". . . [T]he condition of this obligation and bond is such that if the Principal and/or Surety shall perform all of the provisions of the foregoing agreement which is incorporated herein by this reference, then the obligation of this bond is void and of no effect; otherwise, it is to remain in full force and effect.
"Provided, that in no event shall the liability to the surety hereunder exceed the penal sum of this bond. . . ."
The County argues that the weight of authority is that when a bond is given to a public body, as a condition of license or other privilege, or when it is conditioned upon compliance with the law, the full penalty of the bond may be recovered as in the nature of liquidated damages for the breach when damages may not be readily ascertained. State v. Elder, 152 W. Va. 571, 165 S.E.2d 108 (1968); Montgomery County v. Phoenix Ins. Co., 232 Md. 58, 192 A.2d 111 (1963); Genesee County Board of Road Com'rs. v. N. American Development Co., 369 Mich. 229, 119 N.W.2d 593 (1963); Salem v. Anson, 40 Or. 339, 67 P. 190 (1902).
On the other hand, Ecology and Republic contend that a bond given to a county or municipality by a subdivider to guarantee the construction and completion of public improvements in a subdivision is a performance or indemnification bond, and that the County's damages are the reasonable costs of completing the public improvements not to exceed the amount of the bond. This principle finds support in Pacific City v. Sherwood, Pacific, Inc., 17 Wn. App. 790, 796, 567 P.2d 642, 648-49 (1977); Town of Stoneham v. Savelo, 341 Mass. 456, 459, 170 N.E.2d 417, 419 (1960); Evola v. Wendt Construction Co., 170 Cal.App.2d 21, 26, 338 P.2d 498, 501 (1959); Anderson, American Law of Zoning, (2d ed.) Sec. 23.46 at 159 (1977).
Ecology and Republic also argue that the state's enabling statute, Code Sec. 15.1-466 (Repl. Vol. 1973), and the County's ordinance show legislative intent that the bond required was a performance or indemnity bond and not a penal or forfeiture bond.
Whether the bond in question is a penal bond or an indemnifying bond is to be determined by the language of the state enabling statute, the county ordinance, and the bond itself.
Virginia Code Sec. 15.1-466 (Repl. Vol. 1973), authorizes a county or municipality to adopt an ordinance requiring a subdivider, who is seeking approval of a subdivision plat, to execute a bond in an amount sufficient for and conditioned upon the construction of the public improvements in the subdivision.
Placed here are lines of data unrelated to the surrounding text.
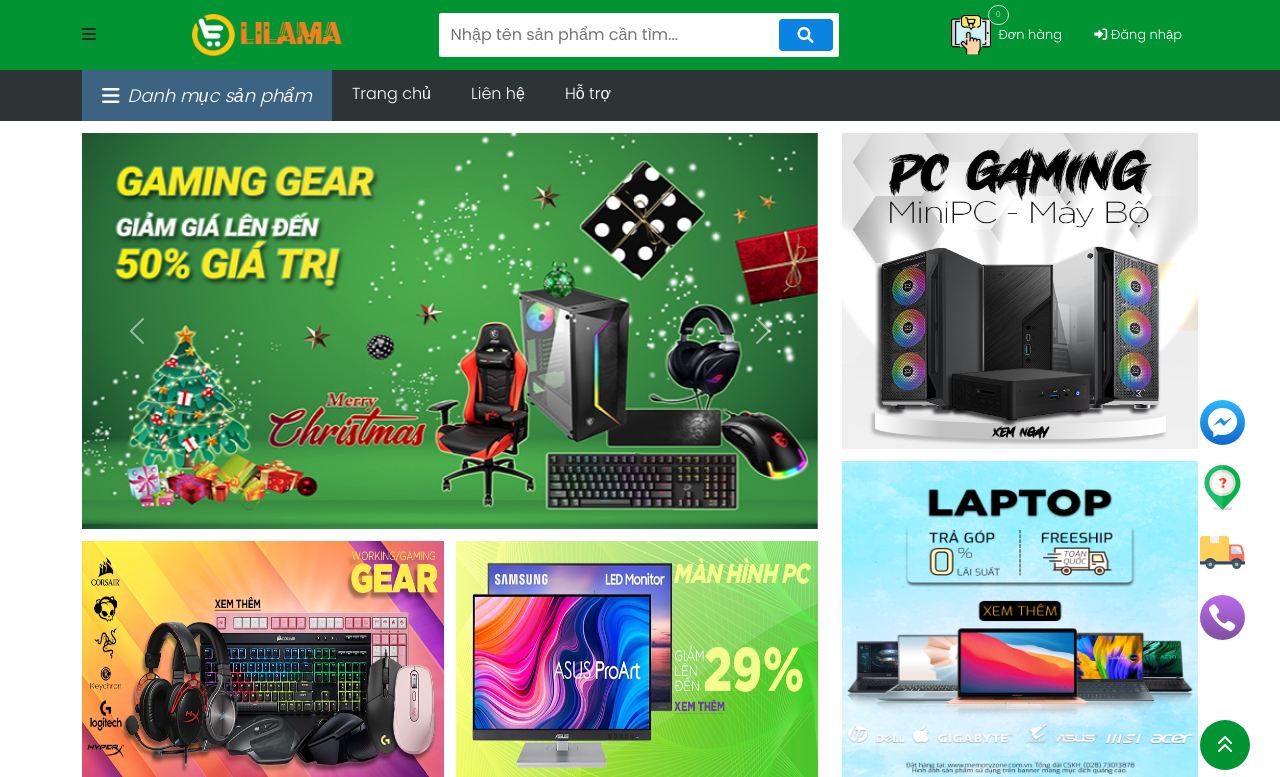
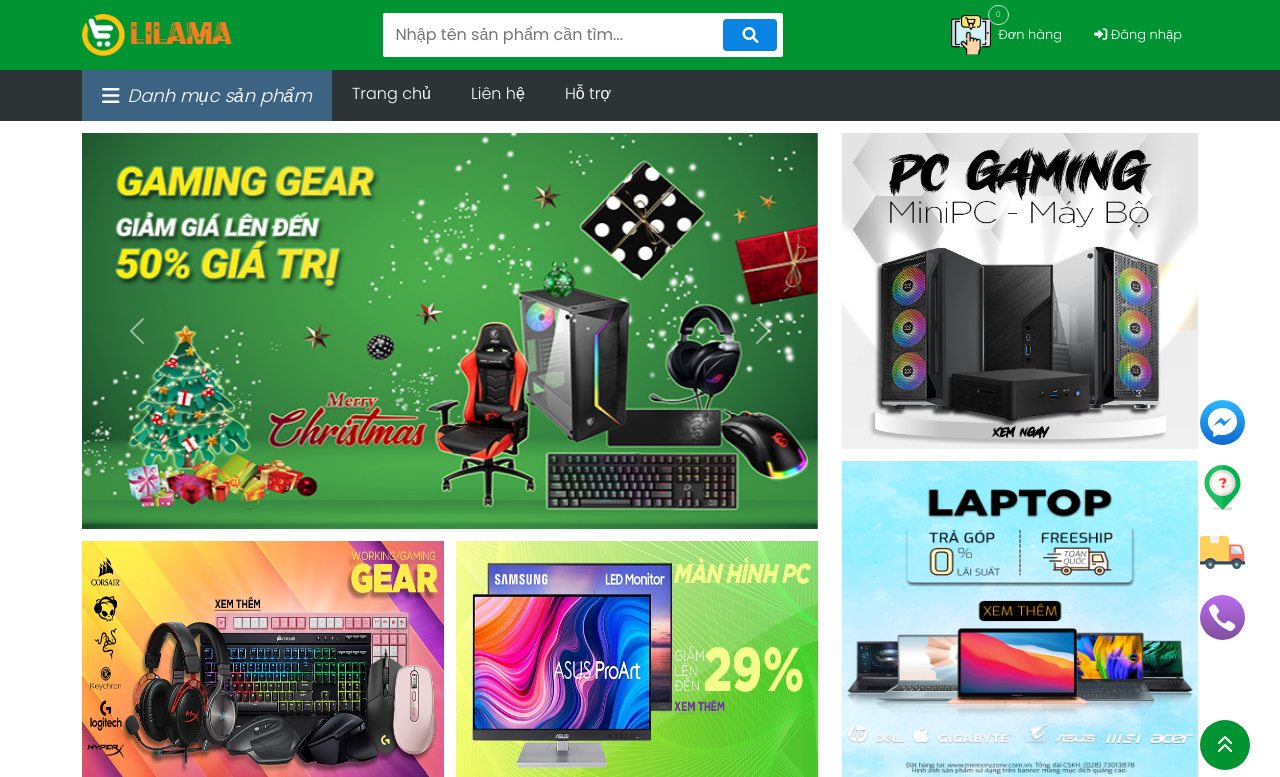
Before and after one commit to odas01/CT275, a PHP site: page / in a window 1280 px wide. Shown: the top 777 px of the page. Run offline with PHP 8.4, Linux system fonts and the light colour scheme.

Commit message:
done home

```diff
--- a/asset/css/responsive.css
+++ b/asset/css/responsive.css
@@ -288,6 +288,7 @@
     }
 
     .nav-menu {
+        display: block;
         position: absolute;
         left: 13px;
         top: 6px;
--- a/asset/css/style.css
+++ b/asset/css/style.css
@@ -45,6 +45,10 @@
     right: 0;
     left: 0;
     z-index: 999;
+}
+
+.nav-menu{
+display: none;
 }
 
 .nav-logo {
```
Section 23-12 of the County ordinance provides, so far as pertinent here, that a subdivider shall construct in the subdivision such physical improvements as required by the County and "execute a bond with surety in the amount of the estimated cost of the physical improvements as determined by the Director."
One of the main purposes of the enabling act and the County's ordinance is to require a subdivider to lay out and construct streets and other improvements in accordance with the state and county standards before the maintenance is taken over by a public agency and to relieve the public to this extent of the burden that would otherwise exist.
There is nothing in the language of the bond, the state statutes, or the county ordinance to suggest that the bond was intended as a punishment for non-performance. On the contrary, the bond was intended to be an amount sufficient to pay construction costs, and upon failure of completion of the public improvements by the subdivider, the bond provided funds to the extent of the amount of the bond to cover the cost of completion of the improvements as then remained.
The fact that reference is made in the bond that the surety would be liable to no more than the "penal" amount of the bond does not make it a penal bond instead of a performance or indemnification bond. We do not construe the word penal as used here to mean that the bond was a penal or forfeiture bond in light of other language found therein.
Thus, we are of opinion that the bond given by Ecology was a performance or indemnification bond and not a penal bond.
The judgment of the court below is reversed and the case is remanded for a new trial.
Reversed and remanded.